About this task
Would you please restate all of the entries exactly, apart from the pictures?

.....

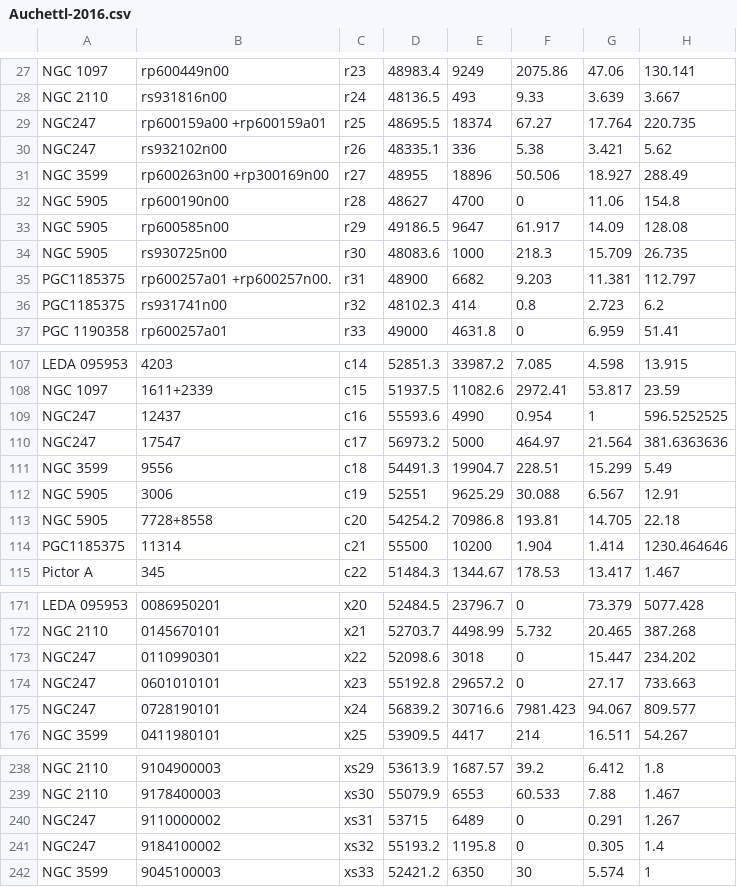
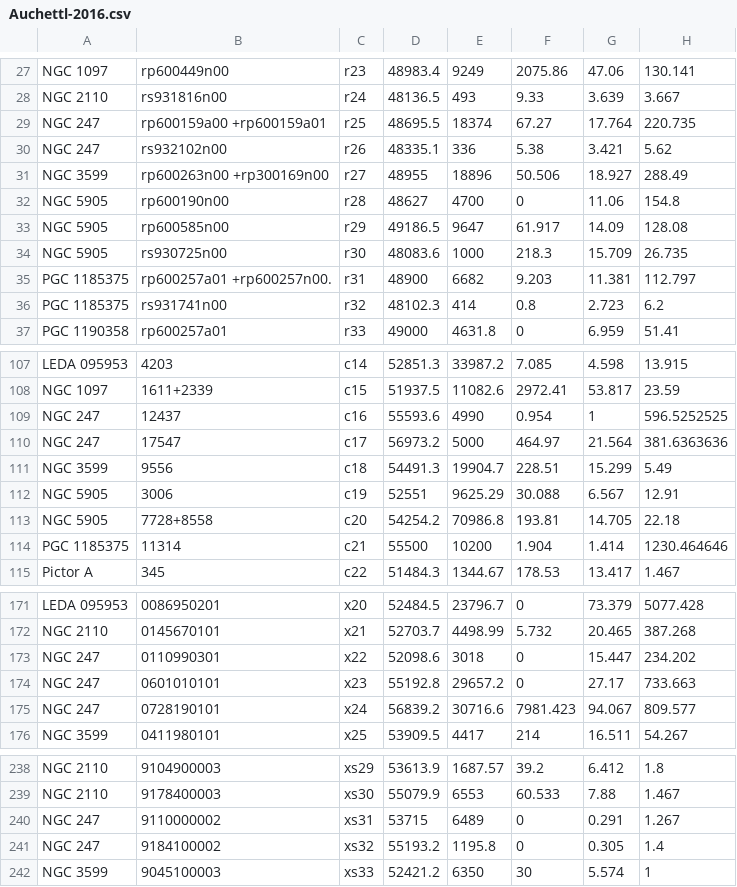
Before and after one commit to astrocatalogs/tde-external, a CSV file: Donations/Auchettl-2016.csv, drawn as a sheet; only a part is shown, gaps mark what is left out; the diff covers the shown part only; the diff names each change by its address in the sheet, - before the commit and + after, or states it on an @@ line.

```diff
--- a/Donations/Auchettl-2016.csv
+++ b/Donations/Auchettl-2016.csv
-A29:A30: NGC247
+A29:A30: NGC 247
-A35:A36: PGC1185375
+A35:A36: PGC 1185375
-A109:A110: NGC247
+A109:A110: NGC 247
-A114: PGC1185375
+A114: PGC 1185375
-A173:A175: NGC247
+A173:A175: NGC 247
-A240:A241: NGC247
+A240:A241: NGC 247
```
Also changed, not shown: 33 edited cells elsewhere in this file, Donations/Auchettl-2016-meta.csv, 3 other files.
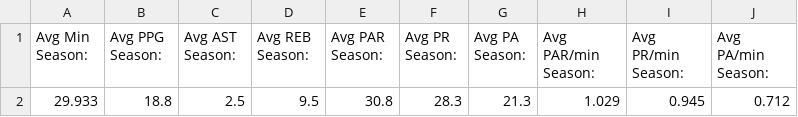
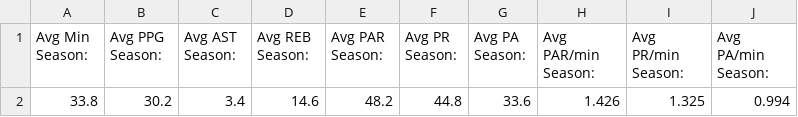
Before and after one commit to DannyBuglak/NBAStatCombiner, a CSV file: output/SeasonSummarized.csv, drawn as a sheet.

```diff
--- a/output/SeasonSummarized.csv
+++ b/output/SeasonSummarized.csv
@@ -1,2 +1,2 @@
 Avg Min Season:,Avg PPG Season:,Avg AST Season:,Avg REB Season:,Avg PAR Season:,Avg PR Season:,Avg PA Season:,Avg PAR/min Season:,Avg PR/min Season:,Avg PA/min Season:
-29.933,18.8,2.5,9.5,30.8,28.3,21.3,1.029,0.945,0.712
+33.8,30.2,3.4,14.6,48.2,44.8,33.6,1.426,1.325,0.994
```
Also changed, not shown: output/GameLog.csv, output/GamesSummarized.csv, 6 other files.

.....

Exercise answer
Before and after one commit to astrocatalogs/tde-external, a CSV file: Donations/Auchettl-2016.csv, drawn as a sheet; only a part is shown, gaps mark what is left out; the diff covers the shown part only; the diff names each change by its address in the sheet, - before the commit and + after, or states it on an @@ line.

```diff
--- a/Donations/Auchettl-2016.csv
+++ b/Donations/Auchettl-2016.csv
-A29:A30: NGC247
+A29:A30: NGC 247
-A35:A36: PGC1185375
+A35:A36: PGC 1185375
-A109:A110: NGC247
+A109:A110: NGC 247
-A114: PGC1185375
+A114: PGC 1185375
-A173:A175: NGC247
+A173:A175: NGC 247
-A240:A241: NGC247
+A240:A241: NGC 247
```
Also changed, not shown: 33 edited cells elsewhere in this file, Donations/Auchettl-2016-meta.csv, 3 other files.
Before and after one commit to DannyBuglak/NBAStatCombiner, a CSV file: output/SeasonSummarized.csv, drawn as a sheet.

```diff
--- a/output/SeasonSummarized.csv
+++ b/output/SeasonSummarized.csv
@@ -1,2 +1,2 @@
 Avg Min Season:,Avg PPG Season:,Avg AST Season:,Avg REB Season:,Avg PAR Season:,Avg PR Season:,Avg PA Season:,Avg PAR/min Season:,Avg PR/min Season:,Avg PA/min Season:
-29.933,18.8,2.5,9.5,30.8,28.3,21.3,1.029,0.945,0.712
+33.8,30.2,3.4,14.6,48.2,44.8,33.6,1.426,1.325,0.994
```
Also changed, not shown: output/GameLog.csv, output/GamesSummarized.csv, 6 other files.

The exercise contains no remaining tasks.